got an emergency-use authorization from the U.S. Food and Drug Administration to sell the cocktail of two antibodies that it supplied President Trump when he came down with the virus last month.
received FDA authorization for a Covid antibody on Nov. 9.
Regeneron stock (ticker: REGN) was up 0.4% to $521.03 Monday morning, in line with the rise in the
Lilly (LLY) shares were down 1.8% to $142.84.
Both treatments are infusions of synthetic antibodies to the SARS-CoV-2 virus. Clinical trials showed that antibodies given to outpatients with mild to moderate Covid were able to sharply reduce blood levels of the virus and reduce emergency-room visits and hospital admissions by half. Neither the Lilly nor the Regeneron treatment has yet been shown to reduce Covid deaths. And a trial of Regeneron’s treatment in severely ill, hospitalized Covid patients was halted when some patients got worse. So the FDA’s authorization is only for mild-to-moderate patients who are at risk of hospitalization.
“High-risk patients in the United States will have access to a promising therapy early in the course of their infection,” Regeneron Chief Executive Leonard Schleifer said in an announcement on Saturday.
Regeneron calls its cocktail REGEN-COV2, with the constituent antibodies known as casirivimab and imdevimab. With production help from
(RHHBY), it plans to have doses for 80,000 patients ready by the end of November, 120,000 more treatments by January, and an additional 100,000 treatments by the end of January. Under the emergency Covid program Operation Warp Speed, the U.S. government will buy these 300,000 treatments and make them available around the country.
Lilly also has an order for 300,000 treatments of its single antibody infusion, but expects to be able to make a million doses this year. It is also testing an antibody combination that it would produce with help from

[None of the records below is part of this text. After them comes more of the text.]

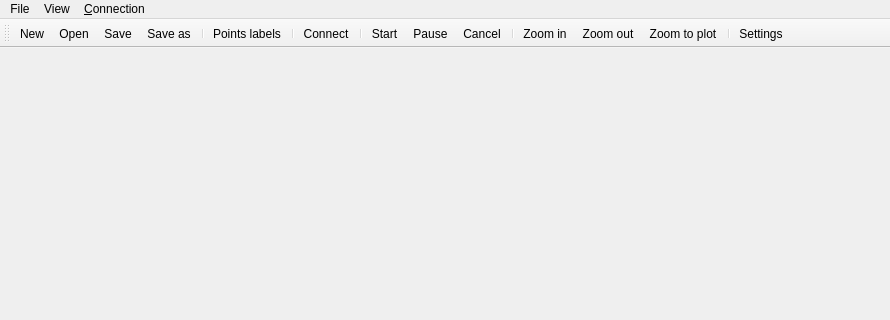
AksonBioengineering/AksonRepo, file ImpedanceManager/ImpedanceManager/mainwindow.ui: the form before one commit; both pictures show x 0 to 890 and y 0 to 320 of the 890 by 649 pixel window.
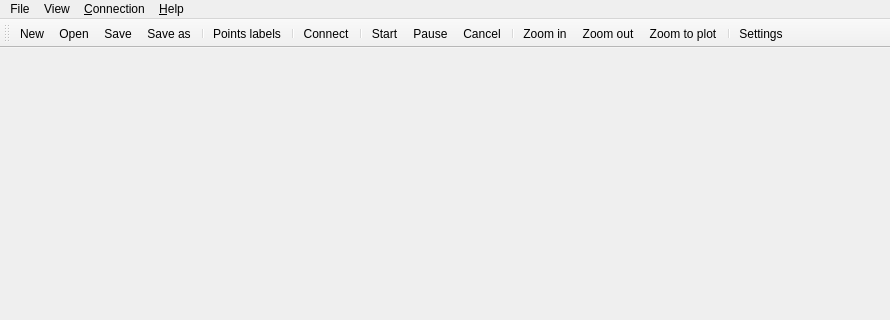
The form after the commit. Icons and pictures are not drawn.

```diff
--- a/ImpedanceManager/ImpedanceManager/mainwindow.ui
+++ b/ImpedanceManager/ImpedanceManager/mainwindow.ui
@@ -87,9 +87,16 @@
     <addaction name="separator"/>
     <addaction name="action_Points_labels"/>
    </widget>
+   <widget class="QMenu" name="menu_Help">
+    <property name="title">
+     <string>&amp;Help</string>
+    </property>
+    <addaction name="action_About"/>
+   </widget>
    <addaction name="menuFile"/>
    <addaction name="menuView"/>
    <addaction name="menu_Connection"/>
+   <addaction name="menu_Help"/>
   </widget>
   <widget class="QToolBar" name="mainToolBar">
    <attribute name="toolBarArea">
```
Left out of the diff: 44 changed lines with no effect on the pictures.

Antibody treatments for Covid were once thought to represent a big opportunity. SVB Leerink analyst Geoffrey Porges rates Regeneron stock an Outperform, given the strong growth of its other products, but he expects the sales opportunity for Covid antibody treatments to be limited by the coming ramp-up of highly effective vaccines from the likes of
The strong efficacy shown in vaccine trials—including one reported on Monday by
(AZN)—should ultimately reduce demand for treatments like the antibodies, as well as therapies for severely ill patients, like the antiviral Veklury from
(GILD) or the yet-to-be authorized immune system modulator CD24fc that did so well in clinical trials that its developer, OncoImmune, agreed Monday to be bought by
(MRK) for $425 million cash and potential milestone payments.
Write to Bill Alpert at [email protected]